Unless it’s fused with playable action, a debate turns a play into a lecture with costumes. So it goes with “The Quarrel,” a thoughtful treatise on Jewish faith that lacks theatrical spark. It’s no surprise this piece began as a short story, where the slightest premise can support an interesting battle of ideas. But in adapting Yiddish writer Chaim Grade’s original work, playwrights David Brandes and Joseph Telushkin show little sense for making his arguments dramatic.
The plot is more like a sketch: In Montreal in 1948, two old friends and Holocaust survivors unexpectedly meet in a park. When they were boys, Chaim (Sam Guncler) and Hersh (Reuven Russell) studied together, but while Hersh became a rabbi, Chaim abandoned his faith to pursue writing. Now reunited — and grieving Nazi atrocities — they clash over the value of faith in the aftermath of Hitler’s crimes.
Their arguments are interesting, if a bit schematic. Chaim champions humanity, insisting God should be blamed for the Holocaust, but Hersh declares only God can be trusted after humans built the camps.
As thought-provoking as they are, however, these conversations have no dramatic purpose. Neither man can gain or lose anything by arguing, so it’s hard to stay engaged.
Along with stakes, the script lacks physicality, rarely suggesting movement. Yet director Robert Walden has the thesps wander the stage in figure eights or arbitrarily cross while speaking, as though any random action were better than stillness.
Similarly, the scribes add some awkward spectacle, such as the lightning that strikes after Hersh spits an insult, but nothing feels organic.

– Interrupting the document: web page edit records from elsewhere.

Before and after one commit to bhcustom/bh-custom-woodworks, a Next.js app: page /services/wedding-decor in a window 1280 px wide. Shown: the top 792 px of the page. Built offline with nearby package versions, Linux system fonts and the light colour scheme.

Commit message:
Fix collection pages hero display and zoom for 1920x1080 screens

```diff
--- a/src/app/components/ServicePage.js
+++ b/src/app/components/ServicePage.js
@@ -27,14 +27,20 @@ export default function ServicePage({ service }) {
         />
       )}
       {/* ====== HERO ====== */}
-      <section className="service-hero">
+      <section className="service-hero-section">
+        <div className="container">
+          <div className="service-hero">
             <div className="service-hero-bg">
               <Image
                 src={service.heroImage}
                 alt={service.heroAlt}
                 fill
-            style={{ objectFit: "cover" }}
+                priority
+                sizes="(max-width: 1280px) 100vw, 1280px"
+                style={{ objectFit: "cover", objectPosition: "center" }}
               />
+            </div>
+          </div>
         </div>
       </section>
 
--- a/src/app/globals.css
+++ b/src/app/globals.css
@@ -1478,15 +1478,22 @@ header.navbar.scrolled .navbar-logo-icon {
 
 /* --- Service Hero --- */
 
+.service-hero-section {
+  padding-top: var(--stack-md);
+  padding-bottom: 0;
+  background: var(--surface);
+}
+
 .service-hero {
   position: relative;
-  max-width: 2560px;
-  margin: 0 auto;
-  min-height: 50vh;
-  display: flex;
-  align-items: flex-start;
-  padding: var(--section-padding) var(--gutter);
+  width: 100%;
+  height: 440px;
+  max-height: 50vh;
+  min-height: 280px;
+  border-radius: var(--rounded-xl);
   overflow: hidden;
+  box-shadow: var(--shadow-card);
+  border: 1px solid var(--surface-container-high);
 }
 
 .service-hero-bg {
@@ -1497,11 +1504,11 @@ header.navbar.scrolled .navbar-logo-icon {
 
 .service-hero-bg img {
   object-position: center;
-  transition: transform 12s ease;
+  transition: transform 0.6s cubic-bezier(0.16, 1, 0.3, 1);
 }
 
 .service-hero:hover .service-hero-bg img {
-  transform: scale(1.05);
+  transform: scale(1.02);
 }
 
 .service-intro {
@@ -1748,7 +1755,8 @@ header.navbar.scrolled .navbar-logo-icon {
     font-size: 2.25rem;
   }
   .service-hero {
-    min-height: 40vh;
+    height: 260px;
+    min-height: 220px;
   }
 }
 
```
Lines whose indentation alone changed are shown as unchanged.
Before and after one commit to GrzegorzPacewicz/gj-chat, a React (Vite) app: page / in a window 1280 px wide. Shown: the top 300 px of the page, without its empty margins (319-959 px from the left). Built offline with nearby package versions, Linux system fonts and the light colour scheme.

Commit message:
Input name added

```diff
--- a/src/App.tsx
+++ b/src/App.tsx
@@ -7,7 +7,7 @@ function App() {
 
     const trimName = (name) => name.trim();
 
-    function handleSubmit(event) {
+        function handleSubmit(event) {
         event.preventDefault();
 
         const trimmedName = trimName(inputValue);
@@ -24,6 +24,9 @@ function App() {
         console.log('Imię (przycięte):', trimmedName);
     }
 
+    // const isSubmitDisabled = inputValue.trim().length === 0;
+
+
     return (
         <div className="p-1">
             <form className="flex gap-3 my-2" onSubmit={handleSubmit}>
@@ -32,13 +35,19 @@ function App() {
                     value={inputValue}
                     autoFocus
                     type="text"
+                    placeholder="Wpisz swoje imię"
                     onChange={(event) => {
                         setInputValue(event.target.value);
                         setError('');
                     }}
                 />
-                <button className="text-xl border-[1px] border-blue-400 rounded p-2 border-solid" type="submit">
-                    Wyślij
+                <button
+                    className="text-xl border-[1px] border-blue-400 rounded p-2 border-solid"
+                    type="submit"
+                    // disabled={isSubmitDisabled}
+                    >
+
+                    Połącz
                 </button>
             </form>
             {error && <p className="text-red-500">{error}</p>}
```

The actors at least find the passion in their rhetoric. In his climactic monologues, Russell erupts like a religious leader, pounding key words in his arguments and shuddering with his convictions. He skates over subtler moments, but his bombast leaves a ringing echo.
Guncler uses a hammy Jewish accent but gains authenticity by taking the time to experience each new thought. His lines seem like they’re occurring to him for the first time.
The most elegant work comes from lighting designer John Burkland. In the opening scene, Chaim remembers his friendship with Hersh while the latter stands upstage, his back to the audience as he rocks in prayer. Burkland obscures Russell at the beginning, but as Guncler talks, he pulls the background actor into focus. The light evolves from dreamy colors into realistic tones, softly preparing us to enter the play. Those elegant shifts continue, giving the production some much-needed polish.